In 2010 we had our Cessna twin painted. I started with the Aviation Consumer paint shop survey from November 2006. Then I followed up with other magazine articles and looked at airplanes on airport ramps over several years. I thought that I did everything right.
In spring 2010 we decided to go to Oxford Aviation in Oxford, Maine, to get the airplane repainted. There were some early warning signs about confusion in interoffice communications, but hey, it was spring 2010 and everybody had some problems of some sorts.
The job was done on time, the charge was the amount agreed upon in writing before I left and the airplane looked really well done when we picked it up. The A&P was a bit odd, but everybody else was pleasant to work with. But after a few months paint started to fall off the airplane. We got the areas repaired after one year, no questions asked (and these spots are holding up exceptionally well ever since), however the paint keeps falling off in other areas.
Subsequent attempts to communicate with Oxford (even with return receipt requested) were ignored. In December 2013, Oxford Aviation went bankrupt and more paint is falling off the airplane.
Our experience and the paint shop surveys over the years clearly show that the survey is only a snapshot at the time. There are hardly any shops doing consistently good paint work for over a decade straight. Next time I would wait for the Aviation Consumer survey to come out, get the plane painted quickly after that—at a shop as conveniently located as possible. We will get the plane repainted this summer, at a shop minutes away from our maintenance shop. Hopefully I will have done better this time.
Tejas AeroServices, located in San Marcos, Texas, has been performing aircraft refurbishment and restoration of personal and corporate aircraft since 2004, earning a national and international reputation for our quality work. Our customers have won multiple awards at AirVenture and Sun ’n Fun, we provided custom paint work for the Mooney Aircraft Company, and our work has been on many magazine covers and reported on in many articles. We are very proud of the reputation we have earned over the years (during which we have painted several hundred aircraft).
We were included in the list of top shops in your annual paint and interior shop surveys. We are puzzled by the statement in the latest paint shop survey (June 2014 issue of Aviation Consumer) sent to you by a self-described customer of ours. In it he complained that the paint was coming off of his aircraft.
Tejas offers a one-year warranty and we don’t want a single customer dissatisfied with the work that we perform and bend over backward to correct even the slightest squawk. However, I have had no customer reports of paint ‘‘flying off” any aircraft we painted. In the 10 years that we have been painting aircraft, this has never happened. That is not to say that it can’t happen. We simply can’t fathom why anyone who has had this type of experience would not report it to us or give us a chance to correct the problem.
Mike Van Sicklen

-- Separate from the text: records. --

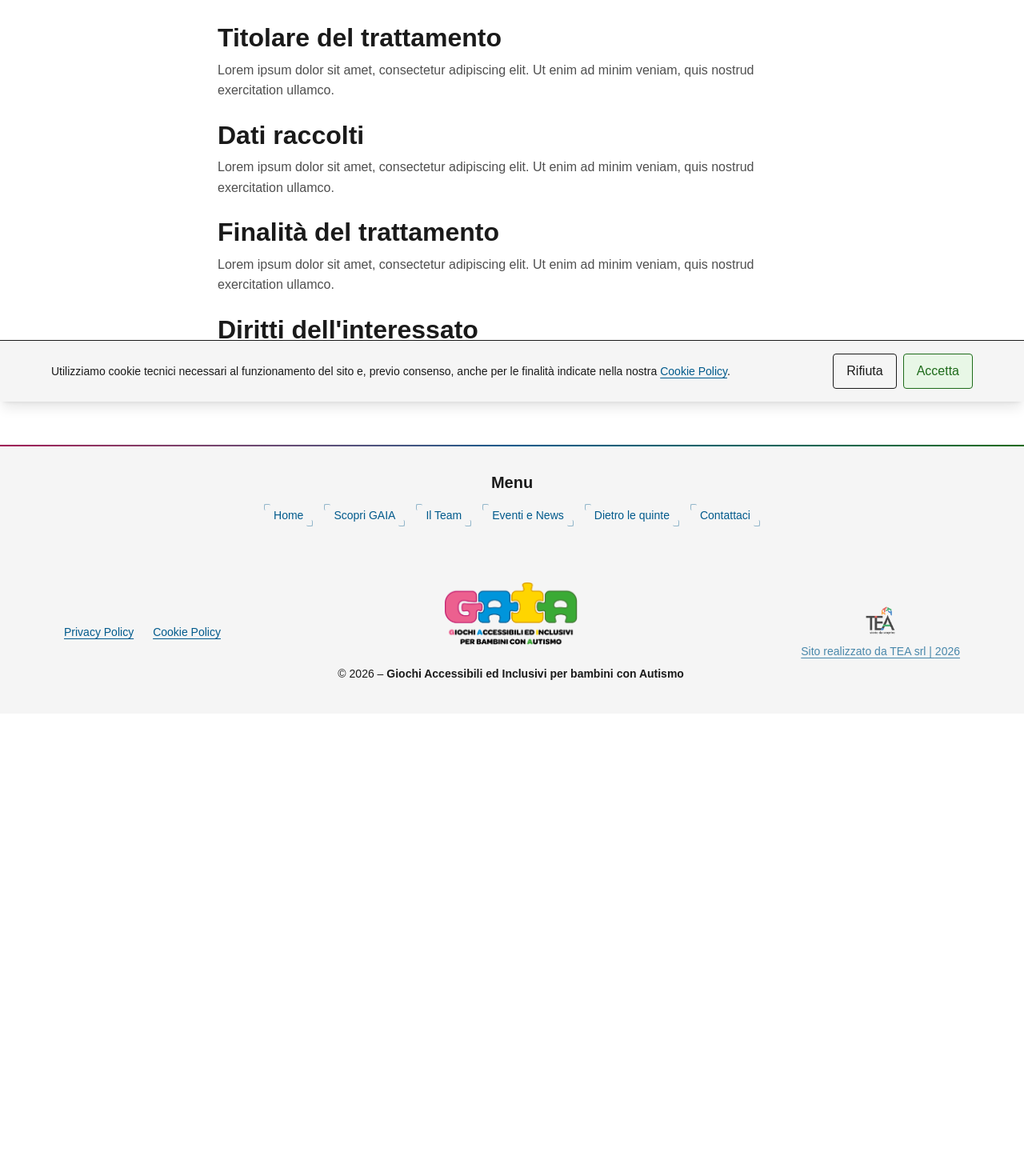
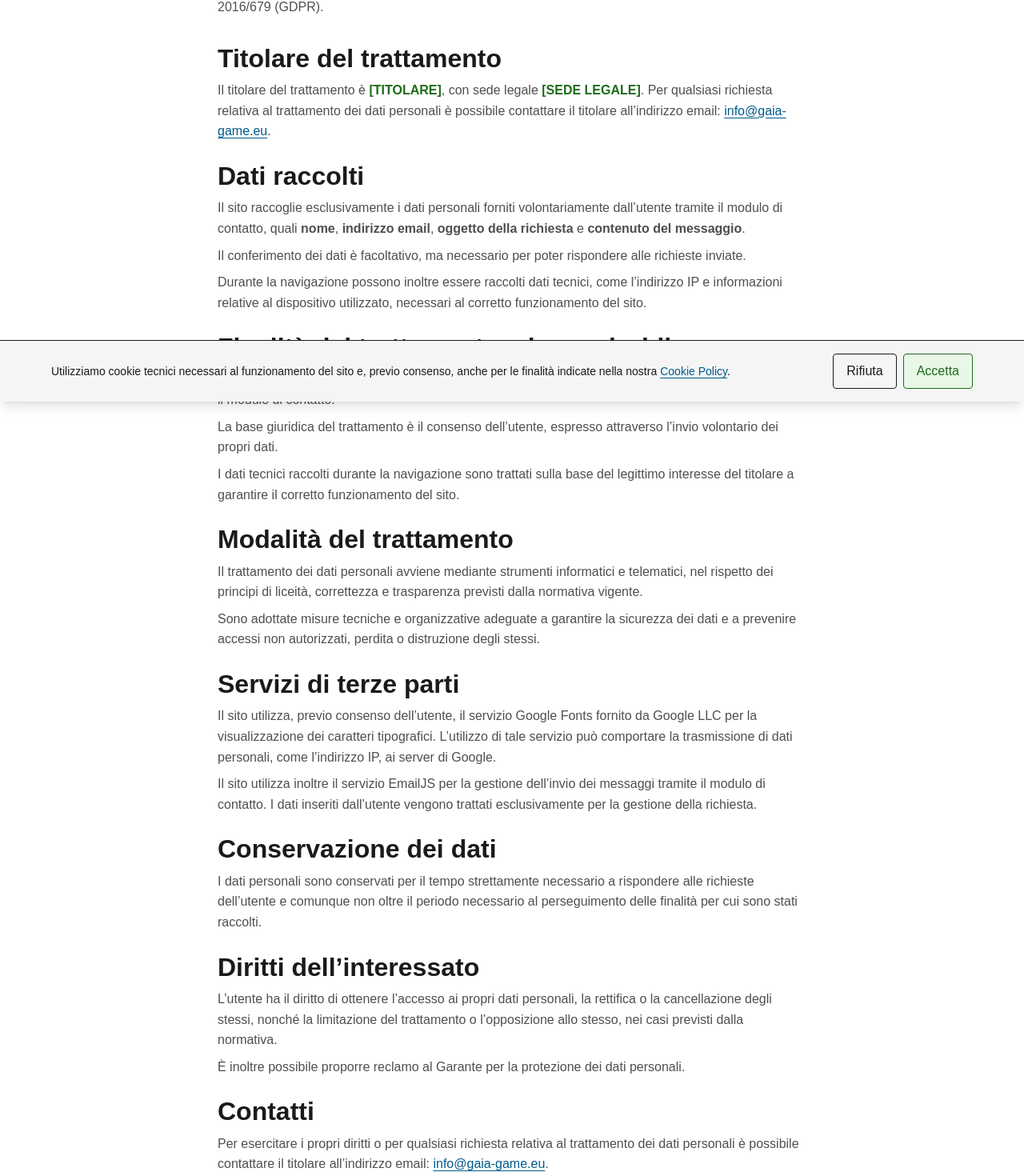
Before and after one commit to LauraCorrado/gaia-game, a React (Vite) app: page /privacy-policy in a window 1280 px wide. Shown: the part 298-1768 px from the top of the page at 80% size. Before the commit the page ends 1190 px from the top, so only its background shows below. Built offline with nearby package versions, Linux system fonts and the light colour scheme.

Commit message:
feat(PrivacyPolicy): creata bozza privacypolicy in attesa dei testi da parte del partner incaricato

```diff
--- a/src/pages/PrivacyPolicy.tsx
+++ b/src/pages/PrivacyPolicy.tsx
@@ -5,21 +5,108 @@ export default function PrivacyPolicy() {
         Privacy Policy
       </h1>
       <p className="text-lm-text-secondary dark:text-dm-text-secondary mb-8">
-        Informativa sul trattamento dei dati personali ai sensi del Regolamento
-        UE 2016/679 (GDPR). Testo definitivo in attesa di redazione.
+        La presente informativa descrive le modalità di trattamento dei dati personali degli utenti che consultano il sito <em>GAIA - Giochi Accessibili ed Inclusivi per bambini con Autismo</em>, ai sensi del Regolamento
+        UE 2016/679 (GDPR).
       </p>
       <div className="flex flex-col gap-6">
-        {['Titolare del trattamento', 'Dati raccolti', 'Finalità del trattamento', 'Diritti dell\'interessato'].map((section) => (
-          <section key={section} aria-labelledby={section}>
-            <h2 id={section} className="text-lm-text-primary dark:text-dm-text-primary mb-2">
-              {section}
-            </h2>
-            <p className="text-lm-text-secondary dark:text-dm-text-secondary">
-              Lorem ipsum dolor sit amet, consectetur adipiscing elit.
-              Ut enim ad minim veniam, quis nostrud exercitation ullamco.
-            </p>
-          </section>
-        ))}
+
+        <section>
+          <h2 className="text-lm-text-primary dark:text-dm-text-primary mb-2">
+            Titolare del trattamento
+          </h2>
+          <p className="text-lm-text-secondary dark:text-dm-text-secondary">
+            Il titolare del trattamento è <strong className="text-lm-green dark:text-dm-green">[TITOLARE]</strong>, con sede legale <strong className="text-lm-green dark:text-dm-green">[SEDE LEGALE]</strong>. Per qualsiasi richiesta relativa al trattamento dei dati personali è possibile contattare il titolare all’indirizzo email: <a href="mailto:info@gaia-game.eu" className="text-lm-blue dark:text-dm-blue">
+              info@gaia-game.eu
+            </a>.
+          </p>
+        </section>
+
+        <section>
+          <h2 className="text-lm-text-primary dark:text-dm-text-primary mb-2">
+            Dati raccolti
+          </h2>
+          <p className="text-lm-text-secondary dark:text-dm-text-secondary">
+            Il sito raccoglie esclusivamente i dati personali forniti volontariamente dall’utente tramite il modulo di contatto, quali <strong>nome</strong>, <strong>indirizzo email</strong>, <strong>oggetto della richiesta</strong> e <strong>contenuto del messaggio</strong>.
+          </p>
+          <p className="text-lm-text-secondary dark:text-dm-text-secondary mt-2">
+            Il conferimento dei dati è facoltativo, ma necessario per poter rispondere alle richieste inviate.
+          </p>
+          <p className="text-lm-text-secondary dark:text-dm-text-secondary mt-2">
+            Durante la navigazione possono inoltre essere raccolti dati tecnici, come l’indirizzo IP e informazioni relative al dispositivo utilizzato, necessari al corretto funzionamento del sito.
+          </p>
+        </section>
+
+        <section>
+          <h2 className="text-lm-text-primary dark:text-dm-text-primary mb-2">
+            Finalità del trattamento e base giuridica
+          </h2>
+          <p className="text-lm-text-secondary dark:text-dm-text-secondary">
+            I dati personali forniti dall’utente sono trattati esclusivamente per rispondere alle richieste inviate tramite il modulo di contatto.
+          </p>
+          <p className="text-lm-text-secondary dark:text-dm-text-secondary mt-2">
+            La base giuridica del trattamento è il consenso dell’utente, espresso attraverso l’invio volontario dei propri dati.
+          </p>
+          <p className="text-lm-text-secondary dark:text-dm-text-secondary mt-2">
+            I dati tecnici raccolti durante la navigazione sono trattati sulla base del legittimo interesse del titolare a garantire il corretto funzionamento del sito.
+          </p>
+        </section>
+
+        <section>
+          <h2 className="text-lm-text-primary dark:text-dm-text-primary mb-2">
+            Modalità del trattamento
+          </h2>
+          <p className="text-lm-text-secondary dark:text-dm-text-secondary">
+            Il trattamento dei dati personali avviene mediante strumenti informatici e telematici, nel rispetto dei principi di liceità, correttezza e trasparenza previsti dalla normativa vigente.
+          </p>
+          <p className="text-lm-text-secondary dark:text-dm-text-secondary mt-2">
+            Sono adottate misure tecniche e organizzative adeguate a garantire la sicurezza dei dati e a prevenire accessi non autorizzati, perdita o distruzione degli stessi.
+          </p>
+        </section>
+
+        <section>
+          <h2 className="text-lm-text-primary dark:text-dm-text-primary mb-2">
+            Servizi di terze parti
+          </h2>
+          <p className="text-lm-text-secondary dark:text-dm-text-secondary">
+            Il sito utilizza, previo consenso dell’utente, il servizio Google Fonts fornito da Google LLC per la visualizzazione dei caratteri tipografici. L’utilizzo di tale servizio può comportare la trasmissione di dati personali, come l’indirizzo IP, ai server di Google.
+          </p>
+          <p className="text-lm-text-secondary dark:text-dm-text-secondary mt-2">
+            Il sito utilizza inoltre il servizio EmailJS per la gestione dell’invio dei messaggi tramite il modulo di contatto. I dati inseriti dall’utente vengono trattati esclusivamente per la gestione della richiesta.
+          </p>
+        </section>
+
+        <section>
+          <h2 className="text-lm-text-primary dark:text-dm-text-primary mb-2">
+            Conservazione dei dati
+          </h2>
+          <p className="text-lm-text-secondary dark:text-dm-text-secondary">
+            I dati personali sono conservati per il tempo strettamente necessario a rispondere alle richieste dell’utente e comunque non oltre il periodo necessario al perseguimento delle finalità per cui sono stati raccolti.
+          </p>
+        </section>
+
+        <section>
+          <h2 className="text-lm-text-primary dark:text-dm-text-primary mb-2">
+            Diritti dell’interessato
+          </h2>
+          <p className="text-lm-text-secondary dark:text-dm-text-secondary">
+            L’utente ha il diritto di ottenere l’accesso ai propri dati personali, la rettifica o la cancellazione degli stessi, nonché la limitazione del trattamento o l’opposizione allo stesso, nei casi previsti dalla normativa.
+          </p>
+          <p className="text-lm-text-secondary dark:text-dm-text-secondary mt-2">
+            È inoltre possibile proporre reclamo al Garante per la protezione dei dati personali.
+          </p>
+        </section>
+
+        <section>
+          <h2 className="text-lm-text-primary dark:text-dm-text-primary mb-2">
+            Contatti
+          </h2>
+          <p className="text-lm-text-secondary dark:text-dm-text-secondary">
+            Per esercitare i propri diritti o per qualsiasi richiesta relativa al trattamento dei dati personali è possibile contattare il titolare all’indirizzo email: <a href="mailto:info@gaia-game.eu" className="text-lm-blue dark:text-dm-blue">
+              info@gaia-game.eu
+            </a>.
+          </p>
+        </section>
+
       </div>
     </div>
   )
```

This sounds like a serious breakdown of customer/shop communication. Overall, Tejas earned favorable scores in the recent paint shop survey, as it has in previous surveys.
The article on soundproofing in your June 2014 issue gives an understated impression of how much an improvement a 10-decibel reduction in sound is and an overstated impression of the risks associated with exposure to unreduced sound. The article implicitly states that sound doubles every 10 decibels (“80 dBA is twice as loud as 70”), which significantly understates the relative change. Excessive sound is unquestionably damaging to hearing, but perhaps not as much as described in the article. The average of 92 decibels at the pilot’s ear which the article mentioned cannot accurately be stated to cause hearing loss, at least not realistically in the context of typical general aviation.
Laurence R. Durio
Baton Rouge, Louisiana
We concur that the decibel scale is logarithmic and a 10-decibel increase is a tenfold increase in sound power. That being the case, the positive effect of a 10-decibel decrease in cabin noise level was understated in the article. However, we stand by our claim for the risk of hearing loss in a 92-decibel cabin environment, based on the material reviewed in researching the article.
piper’s diesel archer
In your recent article on the Piper Archer DX (June 2014 Aviation Consumer), there is this statement, “Also, there’s a low fuel tank temp limit for starting (-32 degrees F for Jet A; at least 32 degrees F for diesel).” Does this imply that the engine is certified for operation on automotive diesel?
The Centurion C2.0s engine in the Archer DX is certified to use both Jet-A and diesel fuel or with the two fuels in any mixture ratio.
A question has puzzled our group of pilots for some time. Self-proclaimed experts say a replacement altimeter must be TSO’d, but we can’t find documentation to support this.
Owen C. Baker
There’s no regulation we could find that directly says you need a TSO’d altimeter, but the type certificate of the aircraft could require one. The standards for passing 91.413, Appendix E certification for IFR flight, however, might only be fullfilled with a TSO’d altimeter.